Liz Whittemore Maternal instinct makes Andrea Arnold’s first feature documentary doubly challenging to watch, and that is most certainly the point. Cow takes the audience on an intimate journey alongside a dairy cow named Luma. Be prepared for your view of the bovine to drastically change. Cow is a shocking film that might turn you into an animal rights advocate. Read full review.
Cate Marquis Andrea Arnold’s documentary Cow is an un-narrated, year-in-the-life look at a diary cow on a British family dairy farm. Starting with the birth of a calf, the documentary follows a single dairy cow, and sometimes that calf, through the course of what appears to be about a year. The documentary is basically told from the cow’s point of view, and not only does it not pretty things up but makes it a point to pull no punches in depicting the cow’s life. The documentary has a strong, if unspoken, opinion, and those who have never visited a working farm, or delved much into how food is produced, may be shocked by some of it. But there are also idyllic scenes on pasture, so it is worth noting that there more humane ways to do this (and worse ways, as seen on factory farms) than we see in this documentary, and to maximize that time on pasture, organic family farms are the better choice.

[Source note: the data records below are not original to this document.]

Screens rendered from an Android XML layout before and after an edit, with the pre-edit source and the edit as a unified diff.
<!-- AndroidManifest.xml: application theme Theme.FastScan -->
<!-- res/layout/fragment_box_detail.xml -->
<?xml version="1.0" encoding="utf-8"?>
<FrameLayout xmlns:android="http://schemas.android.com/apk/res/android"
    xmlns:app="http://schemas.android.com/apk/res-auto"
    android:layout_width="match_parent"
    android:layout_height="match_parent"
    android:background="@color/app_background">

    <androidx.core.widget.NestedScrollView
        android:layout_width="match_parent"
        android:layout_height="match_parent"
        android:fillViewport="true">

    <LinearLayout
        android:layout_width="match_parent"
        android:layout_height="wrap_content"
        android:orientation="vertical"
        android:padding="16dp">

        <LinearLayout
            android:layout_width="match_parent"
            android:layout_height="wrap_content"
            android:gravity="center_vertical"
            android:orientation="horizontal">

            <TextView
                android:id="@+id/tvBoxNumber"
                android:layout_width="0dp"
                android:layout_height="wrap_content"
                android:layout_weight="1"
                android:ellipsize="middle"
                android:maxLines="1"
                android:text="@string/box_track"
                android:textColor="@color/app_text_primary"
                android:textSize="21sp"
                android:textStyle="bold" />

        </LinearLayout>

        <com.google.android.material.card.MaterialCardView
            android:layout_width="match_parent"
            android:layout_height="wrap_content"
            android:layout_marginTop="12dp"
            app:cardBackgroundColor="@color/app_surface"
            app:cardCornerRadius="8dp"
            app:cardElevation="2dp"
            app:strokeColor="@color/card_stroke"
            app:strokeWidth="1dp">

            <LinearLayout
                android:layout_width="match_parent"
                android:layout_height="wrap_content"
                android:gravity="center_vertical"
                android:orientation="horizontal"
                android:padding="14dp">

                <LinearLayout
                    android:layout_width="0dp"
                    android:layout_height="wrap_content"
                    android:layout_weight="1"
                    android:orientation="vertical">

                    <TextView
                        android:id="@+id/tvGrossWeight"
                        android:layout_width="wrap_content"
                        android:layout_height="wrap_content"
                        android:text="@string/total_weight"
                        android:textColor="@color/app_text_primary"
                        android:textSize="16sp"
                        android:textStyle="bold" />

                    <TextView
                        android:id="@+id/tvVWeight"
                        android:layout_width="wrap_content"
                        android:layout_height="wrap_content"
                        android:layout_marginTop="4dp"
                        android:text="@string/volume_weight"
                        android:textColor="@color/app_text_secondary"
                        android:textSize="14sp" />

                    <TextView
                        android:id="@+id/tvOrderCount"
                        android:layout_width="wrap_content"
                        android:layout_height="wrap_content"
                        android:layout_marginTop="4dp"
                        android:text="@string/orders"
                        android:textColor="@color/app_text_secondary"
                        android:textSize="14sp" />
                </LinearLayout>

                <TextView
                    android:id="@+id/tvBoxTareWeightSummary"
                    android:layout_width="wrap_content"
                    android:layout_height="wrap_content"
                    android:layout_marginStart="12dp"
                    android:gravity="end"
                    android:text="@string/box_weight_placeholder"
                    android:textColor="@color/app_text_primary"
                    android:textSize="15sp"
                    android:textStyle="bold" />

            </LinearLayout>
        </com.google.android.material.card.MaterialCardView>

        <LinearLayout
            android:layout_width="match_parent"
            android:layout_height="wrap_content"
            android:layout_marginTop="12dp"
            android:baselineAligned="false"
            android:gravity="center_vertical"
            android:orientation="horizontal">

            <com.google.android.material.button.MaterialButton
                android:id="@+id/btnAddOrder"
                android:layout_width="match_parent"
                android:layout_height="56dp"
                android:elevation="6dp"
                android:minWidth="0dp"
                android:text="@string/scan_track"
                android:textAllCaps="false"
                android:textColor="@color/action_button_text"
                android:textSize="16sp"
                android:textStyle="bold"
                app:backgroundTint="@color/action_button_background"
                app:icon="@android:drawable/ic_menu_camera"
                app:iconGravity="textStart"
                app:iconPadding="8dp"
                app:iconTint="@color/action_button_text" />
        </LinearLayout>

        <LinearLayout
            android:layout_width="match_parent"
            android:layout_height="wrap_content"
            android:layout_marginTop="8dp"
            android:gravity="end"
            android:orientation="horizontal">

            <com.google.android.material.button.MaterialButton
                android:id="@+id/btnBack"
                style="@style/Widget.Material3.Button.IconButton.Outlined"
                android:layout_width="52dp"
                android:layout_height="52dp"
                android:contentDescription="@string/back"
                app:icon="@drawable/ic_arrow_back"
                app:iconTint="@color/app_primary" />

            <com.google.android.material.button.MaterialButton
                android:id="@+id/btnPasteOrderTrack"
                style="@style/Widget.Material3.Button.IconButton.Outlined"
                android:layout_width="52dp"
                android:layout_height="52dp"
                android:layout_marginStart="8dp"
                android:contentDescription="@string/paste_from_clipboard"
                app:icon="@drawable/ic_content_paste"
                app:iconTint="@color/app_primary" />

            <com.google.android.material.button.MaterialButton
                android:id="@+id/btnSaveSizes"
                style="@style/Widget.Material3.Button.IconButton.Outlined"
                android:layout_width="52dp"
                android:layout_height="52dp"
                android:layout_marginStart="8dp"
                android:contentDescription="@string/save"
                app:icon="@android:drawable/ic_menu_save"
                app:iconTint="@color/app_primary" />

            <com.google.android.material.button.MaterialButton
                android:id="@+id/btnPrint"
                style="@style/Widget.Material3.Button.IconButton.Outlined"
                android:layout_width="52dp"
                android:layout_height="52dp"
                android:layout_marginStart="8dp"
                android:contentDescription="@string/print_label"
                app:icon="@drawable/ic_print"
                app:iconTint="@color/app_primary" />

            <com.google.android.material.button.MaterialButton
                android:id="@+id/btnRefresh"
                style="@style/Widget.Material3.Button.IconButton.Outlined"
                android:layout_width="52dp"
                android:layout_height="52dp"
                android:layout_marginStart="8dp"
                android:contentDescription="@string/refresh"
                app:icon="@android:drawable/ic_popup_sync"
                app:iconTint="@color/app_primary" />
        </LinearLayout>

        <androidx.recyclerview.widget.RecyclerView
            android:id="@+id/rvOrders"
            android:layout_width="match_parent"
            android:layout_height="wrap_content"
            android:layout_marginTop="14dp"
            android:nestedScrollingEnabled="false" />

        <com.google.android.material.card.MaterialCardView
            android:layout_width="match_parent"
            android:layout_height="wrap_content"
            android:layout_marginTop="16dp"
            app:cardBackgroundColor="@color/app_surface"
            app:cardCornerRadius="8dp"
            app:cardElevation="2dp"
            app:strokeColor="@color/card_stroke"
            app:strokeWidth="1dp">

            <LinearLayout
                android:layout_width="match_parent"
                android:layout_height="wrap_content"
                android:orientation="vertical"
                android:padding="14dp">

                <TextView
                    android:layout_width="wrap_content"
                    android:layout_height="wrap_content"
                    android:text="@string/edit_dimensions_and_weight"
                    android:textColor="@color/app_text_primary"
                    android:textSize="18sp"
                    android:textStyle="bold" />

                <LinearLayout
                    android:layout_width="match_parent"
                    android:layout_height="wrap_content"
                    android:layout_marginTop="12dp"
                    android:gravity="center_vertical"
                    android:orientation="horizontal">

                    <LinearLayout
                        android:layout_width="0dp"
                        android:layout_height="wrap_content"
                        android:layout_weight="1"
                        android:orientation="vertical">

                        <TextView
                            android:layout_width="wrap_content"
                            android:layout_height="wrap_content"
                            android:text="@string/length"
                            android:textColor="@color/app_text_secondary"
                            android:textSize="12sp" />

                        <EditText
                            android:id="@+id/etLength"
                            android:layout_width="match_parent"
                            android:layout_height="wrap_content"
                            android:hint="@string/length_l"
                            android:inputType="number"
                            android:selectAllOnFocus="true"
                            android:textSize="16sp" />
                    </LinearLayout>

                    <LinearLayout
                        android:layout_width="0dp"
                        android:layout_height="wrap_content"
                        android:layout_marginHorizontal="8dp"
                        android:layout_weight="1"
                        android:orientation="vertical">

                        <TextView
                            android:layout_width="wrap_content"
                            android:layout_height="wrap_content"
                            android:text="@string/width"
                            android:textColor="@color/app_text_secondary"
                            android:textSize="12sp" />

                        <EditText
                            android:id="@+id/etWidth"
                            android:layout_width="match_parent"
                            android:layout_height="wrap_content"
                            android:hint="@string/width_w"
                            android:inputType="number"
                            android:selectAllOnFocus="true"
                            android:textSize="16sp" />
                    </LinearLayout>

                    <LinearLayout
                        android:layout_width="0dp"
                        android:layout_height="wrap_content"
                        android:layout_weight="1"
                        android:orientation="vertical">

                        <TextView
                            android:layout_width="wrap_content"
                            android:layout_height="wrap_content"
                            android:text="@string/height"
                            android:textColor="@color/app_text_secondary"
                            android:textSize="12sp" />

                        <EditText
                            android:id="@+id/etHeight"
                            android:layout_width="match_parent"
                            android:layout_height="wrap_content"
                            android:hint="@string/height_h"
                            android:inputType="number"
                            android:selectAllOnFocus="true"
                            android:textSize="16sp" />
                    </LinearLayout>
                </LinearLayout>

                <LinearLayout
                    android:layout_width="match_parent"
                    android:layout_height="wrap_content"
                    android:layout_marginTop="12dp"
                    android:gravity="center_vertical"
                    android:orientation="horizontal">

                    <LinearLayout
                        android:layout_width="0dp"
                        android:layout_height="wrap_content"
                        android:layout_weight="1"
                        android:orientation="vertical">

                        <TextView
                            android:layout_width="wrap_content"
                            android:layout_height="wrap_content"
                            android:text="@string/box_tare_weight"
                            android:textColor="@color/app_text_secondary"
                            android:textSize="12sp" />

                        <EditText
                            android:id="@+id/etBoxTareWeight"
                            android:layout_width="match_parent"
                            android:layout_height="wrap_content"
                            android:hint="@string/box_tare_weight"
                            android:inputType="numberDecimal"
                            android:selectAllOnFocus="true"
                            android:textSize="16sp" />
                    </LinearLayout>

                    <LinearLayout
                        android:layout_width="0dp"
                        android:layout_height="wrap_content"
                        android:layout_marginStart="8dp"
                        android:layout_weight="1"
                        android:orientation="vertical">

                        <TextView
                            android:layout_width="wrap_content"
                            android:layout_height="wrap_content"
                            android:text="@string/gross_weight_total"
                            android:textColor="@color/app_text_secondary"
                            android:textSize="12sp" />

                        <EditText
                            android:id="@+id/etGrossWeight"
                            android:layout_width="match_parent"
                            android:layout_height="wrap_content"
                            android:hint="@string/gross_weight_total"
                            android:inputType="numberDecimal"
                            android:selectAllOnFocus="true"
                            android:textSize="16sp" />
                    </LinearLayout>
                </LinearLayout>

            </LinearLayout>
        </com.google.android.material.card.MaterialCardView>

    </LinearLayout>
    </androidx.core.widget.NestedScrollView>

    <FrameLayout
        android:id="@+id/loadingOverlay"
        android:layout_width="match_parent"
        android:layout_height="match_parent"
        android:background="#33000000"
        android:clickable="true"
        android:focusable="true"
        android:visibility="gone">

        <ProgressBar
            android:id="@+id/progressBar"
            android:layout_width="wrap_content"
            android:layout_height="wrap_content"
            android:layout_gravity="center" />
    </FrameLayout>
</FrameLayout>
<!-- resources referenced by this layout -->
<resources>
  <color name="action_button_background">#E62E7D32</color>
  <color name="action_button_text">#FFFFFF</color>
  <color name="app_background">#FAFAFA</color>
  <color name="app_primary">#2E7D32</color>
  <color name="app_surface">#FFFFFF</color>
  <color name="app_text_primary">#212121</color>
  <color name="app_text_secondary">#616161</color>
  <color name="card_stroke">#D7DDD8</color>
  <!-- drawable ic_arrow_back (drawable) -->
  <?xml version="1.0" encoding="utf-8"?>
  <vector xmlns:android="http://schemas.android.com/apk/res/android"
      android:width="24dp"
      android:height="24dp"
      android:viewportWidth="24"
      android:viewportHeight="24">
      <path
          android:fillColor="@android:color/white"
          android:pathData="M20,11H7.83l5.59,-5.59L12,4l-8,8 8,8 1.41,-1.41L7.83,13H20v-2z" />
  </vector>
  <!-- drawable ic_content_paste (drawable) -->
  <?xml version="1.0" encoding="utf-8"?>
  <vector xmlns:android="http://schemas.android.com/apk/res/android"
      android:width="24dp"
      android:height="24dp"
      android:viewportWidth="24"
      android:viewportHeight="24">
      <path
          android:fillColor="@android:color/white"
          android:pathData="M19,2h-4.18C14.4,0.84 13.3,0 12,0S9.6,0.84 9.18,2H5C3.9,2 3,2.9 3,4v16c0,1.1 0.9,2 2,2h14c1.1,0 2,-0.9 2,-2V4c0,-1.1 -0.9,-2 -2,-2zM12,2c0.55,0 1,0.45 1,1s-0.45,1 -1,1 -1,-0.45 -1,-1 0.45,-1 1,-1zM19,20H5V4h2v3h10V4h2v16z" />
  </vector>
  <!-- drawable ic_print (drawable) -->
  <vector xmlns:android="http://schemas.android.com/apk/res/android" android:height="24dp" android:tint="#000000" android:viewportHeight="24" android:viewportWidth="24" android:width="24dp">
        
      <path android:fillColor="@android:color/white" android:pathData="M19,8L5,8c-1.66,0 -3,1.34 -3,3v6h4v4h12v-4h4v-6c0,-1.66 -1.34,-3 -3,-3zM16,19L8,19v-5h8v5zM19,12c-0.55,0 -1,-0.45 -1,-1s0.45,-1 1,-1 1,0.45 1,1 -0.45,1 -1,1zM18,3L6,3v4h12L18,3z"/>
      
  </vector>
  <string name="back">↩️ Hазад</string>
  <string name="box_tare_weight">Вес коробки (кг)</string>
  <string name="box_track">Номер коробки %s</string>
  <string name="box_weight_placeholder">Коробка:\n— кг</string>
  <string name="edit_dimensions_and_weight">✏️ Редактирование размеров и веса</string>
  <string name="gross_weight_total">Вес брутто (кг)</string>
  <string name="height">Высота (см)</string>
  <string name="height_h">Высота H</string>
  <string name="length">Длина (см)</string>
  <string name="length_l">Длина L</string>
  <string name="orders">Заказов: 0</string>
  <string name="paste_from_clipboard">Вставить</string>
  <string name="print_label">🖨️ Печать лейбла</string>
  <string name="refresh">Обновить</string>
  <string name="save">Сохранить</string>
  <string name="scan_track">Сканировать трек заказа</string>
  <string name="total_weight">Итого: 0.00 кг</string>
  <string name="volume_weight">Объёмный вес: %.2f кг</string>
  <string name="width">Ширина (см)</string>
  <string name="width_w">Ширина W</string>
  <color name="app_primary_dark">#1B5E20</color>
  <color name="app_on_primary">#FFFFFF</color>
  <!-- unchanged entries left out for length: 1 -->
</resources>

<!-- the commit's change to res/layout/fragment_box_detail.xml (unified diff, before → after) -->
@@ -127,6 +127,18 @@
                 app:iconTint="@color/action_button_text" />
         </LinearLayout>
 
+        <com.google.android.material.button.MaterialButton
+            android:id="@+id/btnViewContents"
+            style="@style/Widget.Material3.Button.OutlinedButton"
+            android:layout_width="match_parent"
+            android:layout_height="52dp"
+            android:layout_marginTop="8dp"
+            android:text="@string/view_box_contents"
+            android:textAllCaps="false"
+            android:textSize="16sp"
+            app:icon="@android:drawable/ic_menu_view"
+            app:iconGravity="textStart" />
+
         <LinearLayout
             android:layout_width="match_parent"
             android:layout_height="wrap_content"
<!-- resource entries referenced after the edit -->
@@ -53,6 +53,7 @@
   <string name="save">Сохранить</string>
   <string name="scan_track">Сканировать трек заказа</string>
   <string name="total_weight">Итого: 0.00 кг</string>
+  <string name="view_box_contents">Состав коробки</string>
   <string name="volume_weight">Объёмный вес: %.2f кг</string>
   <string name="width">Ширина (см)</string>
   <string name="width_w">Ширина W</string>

Director: Andrea Arnold
Release Date: April 8, 2022
Running Time: 94 minutes
Language: English (and Bovine)
Screenwriter: Observational documentary
Distribution Company: IFC Films
AWFJ Movie of the Week Panel Members: Sandie Angulo Chen, Betsy Bozdech, Leslie Combemale, Marilyn Ferdinand, Pam Grady, Loren King, Cate Marquis, Jennifer Merin, Nell Minow, Sherin Nicole, Liz Whittemore, Susan Wloszczyna
Edited by Jennifer Merin